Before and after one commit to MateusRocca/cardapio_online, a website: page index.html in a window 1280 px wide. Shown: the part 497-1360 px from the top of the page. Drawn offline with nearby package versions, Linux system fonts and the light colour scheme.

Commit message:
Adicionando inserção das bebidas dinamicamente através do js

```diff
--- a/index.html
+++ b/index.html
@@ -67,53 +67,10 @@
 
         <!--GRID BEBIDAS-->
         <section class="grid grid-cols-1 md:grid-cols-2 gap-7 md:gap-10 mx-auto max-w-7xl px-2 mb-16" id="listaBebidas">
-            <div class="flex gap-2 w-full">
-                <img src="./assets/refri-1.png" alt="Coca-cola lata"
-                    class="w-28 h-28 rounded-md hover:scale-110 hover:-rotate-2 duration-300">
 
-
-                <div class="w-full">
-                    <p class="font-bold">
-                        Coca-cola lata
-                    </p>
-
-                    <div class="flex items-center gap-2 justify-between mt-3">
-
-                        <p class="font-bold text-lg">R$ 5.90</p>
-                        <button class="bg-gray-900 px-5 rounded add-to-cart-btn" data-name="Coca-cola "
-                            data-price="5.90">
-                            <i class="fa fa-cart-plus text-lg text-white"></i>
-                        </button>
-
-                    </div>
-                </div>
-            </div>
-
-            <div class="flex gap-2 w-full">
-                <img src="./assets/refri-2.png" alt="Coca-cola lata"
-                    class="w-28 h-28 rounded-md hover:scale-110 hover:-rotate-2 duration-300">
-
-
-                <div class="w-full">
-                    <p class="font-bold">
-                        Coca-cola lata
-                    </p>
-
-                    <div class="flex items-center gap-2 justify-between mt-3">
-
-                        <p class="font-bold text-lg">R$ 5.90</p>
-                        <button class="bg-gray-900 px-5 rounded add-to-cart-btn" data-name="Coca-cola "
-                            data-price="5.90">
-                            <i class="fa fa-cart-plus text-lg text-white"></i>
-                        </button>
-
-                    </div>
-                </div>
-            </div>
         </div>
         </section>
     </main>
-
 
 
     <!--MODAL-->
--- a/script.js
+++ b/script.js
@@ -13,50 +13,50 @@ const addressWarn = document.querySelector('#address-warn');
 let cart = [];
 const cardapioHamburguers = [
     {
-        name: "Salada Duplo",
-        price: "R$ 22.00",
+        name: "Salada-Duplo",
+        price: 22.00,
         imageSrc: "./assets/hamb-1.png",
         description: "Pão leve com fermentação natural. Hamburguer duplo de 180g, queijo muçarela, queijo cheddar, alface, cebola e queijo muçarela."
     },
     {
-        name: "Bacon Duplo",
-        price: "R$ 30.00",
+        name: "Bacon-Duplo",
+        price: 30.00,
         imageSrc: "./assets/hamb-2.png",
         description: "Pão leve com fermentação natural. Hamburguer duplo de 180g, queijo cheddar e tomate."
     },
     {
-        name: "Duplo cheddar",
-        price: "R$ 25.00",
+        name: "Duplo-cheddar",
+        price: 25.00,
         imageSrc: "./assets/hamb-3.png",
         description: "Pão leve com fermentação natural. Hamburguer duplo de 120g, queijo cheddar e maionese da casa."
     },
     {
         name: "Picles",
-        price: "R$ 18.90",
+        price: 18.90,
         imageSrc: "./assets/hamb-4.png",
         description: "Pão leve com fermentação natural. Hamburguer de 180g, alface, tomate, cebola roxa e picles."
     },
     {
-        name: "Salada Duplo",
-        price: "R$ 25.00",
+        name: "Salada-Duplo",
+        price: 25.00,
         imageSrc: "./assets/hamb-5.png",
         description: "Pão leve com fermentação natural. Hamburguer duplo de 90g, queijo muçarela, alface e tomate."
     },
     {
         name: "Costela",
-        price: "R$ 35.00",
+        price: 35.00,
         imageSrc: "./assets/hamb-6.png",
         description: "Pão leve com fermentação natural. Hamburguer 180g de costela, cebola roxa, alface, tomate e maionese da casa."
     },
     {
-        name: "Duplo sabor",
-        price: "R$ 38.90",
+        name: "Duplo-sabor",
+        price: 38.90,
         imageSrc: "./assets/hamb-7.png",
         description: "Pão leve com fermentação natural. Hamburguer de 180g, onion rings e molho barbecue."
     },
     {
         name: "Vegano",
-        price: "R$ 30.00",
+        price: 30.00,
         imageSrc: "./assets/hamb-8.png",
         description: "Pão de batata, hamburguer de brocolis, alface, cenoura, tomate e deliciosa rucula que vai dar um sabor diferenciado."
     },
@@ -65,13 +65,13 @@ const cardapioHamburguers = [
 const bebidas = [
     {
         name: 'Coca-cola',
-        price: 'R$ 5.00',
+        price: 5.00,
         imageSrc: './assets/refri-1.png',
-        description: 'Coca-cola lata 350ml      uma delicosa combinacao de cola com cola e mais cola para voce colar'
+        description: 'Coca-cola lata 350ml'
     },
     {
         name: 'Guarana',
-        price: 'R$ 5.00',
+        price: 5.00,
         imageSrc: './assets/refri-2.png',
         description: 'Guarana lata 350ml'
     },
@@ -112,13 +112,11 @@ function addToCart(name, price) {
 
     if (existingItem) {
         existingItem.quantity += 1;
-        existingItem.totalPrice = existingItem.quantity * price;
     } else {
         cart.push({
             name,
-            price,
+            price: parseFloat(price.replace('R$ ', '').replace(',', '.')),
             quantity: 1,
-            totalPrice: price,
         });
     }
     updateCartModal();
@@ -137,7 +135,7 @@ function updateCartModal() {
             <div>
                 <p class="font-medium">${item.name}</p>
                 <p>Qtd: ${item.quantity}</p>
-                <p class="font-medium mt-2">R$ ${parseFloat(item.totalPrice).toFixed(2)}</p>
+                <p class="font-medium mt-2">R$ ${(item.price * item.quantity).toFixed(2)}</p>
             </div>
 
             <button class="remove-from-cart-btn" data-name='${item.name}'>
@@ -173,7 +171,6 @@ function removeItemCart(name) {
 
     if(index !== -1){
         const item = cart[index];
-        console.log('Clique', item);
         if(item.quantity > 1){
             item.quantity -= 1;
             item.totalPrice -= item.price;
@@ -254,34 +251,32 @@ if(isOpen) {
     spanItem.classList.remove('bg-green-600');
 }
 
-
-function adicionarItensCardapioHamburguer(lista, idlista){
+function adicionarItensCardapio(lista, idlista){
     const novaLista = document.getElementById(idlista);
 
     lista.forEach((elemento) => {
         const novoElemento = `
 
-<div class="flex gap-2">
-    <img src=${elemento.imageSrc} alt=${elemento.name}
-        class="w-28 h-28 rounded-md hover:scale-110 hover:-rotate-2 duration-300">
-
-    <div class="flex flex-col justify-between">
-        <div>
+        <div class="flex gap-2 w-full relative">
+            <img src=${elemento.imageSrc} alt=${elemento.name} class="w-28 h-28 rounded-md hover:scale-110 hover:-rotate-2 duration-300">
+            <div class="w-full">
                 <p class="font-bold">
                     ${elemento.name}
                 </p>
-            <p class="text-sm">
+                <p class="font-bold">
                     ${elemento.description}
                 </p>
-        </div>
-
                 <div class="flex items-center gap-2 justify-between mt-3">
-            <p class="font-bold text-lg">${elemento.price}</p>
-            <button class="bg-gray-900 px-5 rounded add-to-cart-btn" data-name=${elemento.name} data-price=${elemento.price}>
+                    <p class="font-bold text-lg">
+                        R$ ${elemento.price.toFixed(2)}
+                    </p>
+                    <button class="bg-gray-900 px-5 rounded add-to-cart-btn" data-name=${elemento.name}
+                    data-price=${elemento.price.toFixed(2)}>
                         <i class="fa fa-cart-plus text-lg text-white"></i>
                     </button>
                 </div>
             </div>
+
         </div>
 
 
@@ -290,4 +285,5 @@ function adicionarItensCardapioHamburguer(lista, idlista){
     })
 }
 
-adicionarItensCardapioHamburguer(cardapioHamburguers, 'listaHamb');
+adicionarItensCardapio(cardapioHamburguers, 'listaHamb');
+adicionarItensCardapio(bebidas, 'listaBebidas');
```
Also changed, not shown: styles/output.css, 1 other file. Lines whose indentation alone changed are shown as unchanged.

Exercise requirements: Copy out all lines above that include the string "cola".

Response to this exercise:
-                <img src="./assets/refri-1.png" alt="Coca-cola lata"
-                        Coca-cola lata
-                        <button class="bg-gray-900 px-5 rounded add-to-cart-btn" data-name="Coca-cola "
-                <img src="./assets/refri-2.png" alt="Coca-cola lata"
-                        Coca-cola lata
-                        <button class="bg-gray-900 px-5 rounded add-to-cart-btn" data-name="Coca-cola "
         name: 'Coca-cola',
-        description: 'Coca-cola lata 350ml      uma delicosa combinacao de cola com cola e mais cola para voce colar'
+        description: 'Coca-cola lata 350ml'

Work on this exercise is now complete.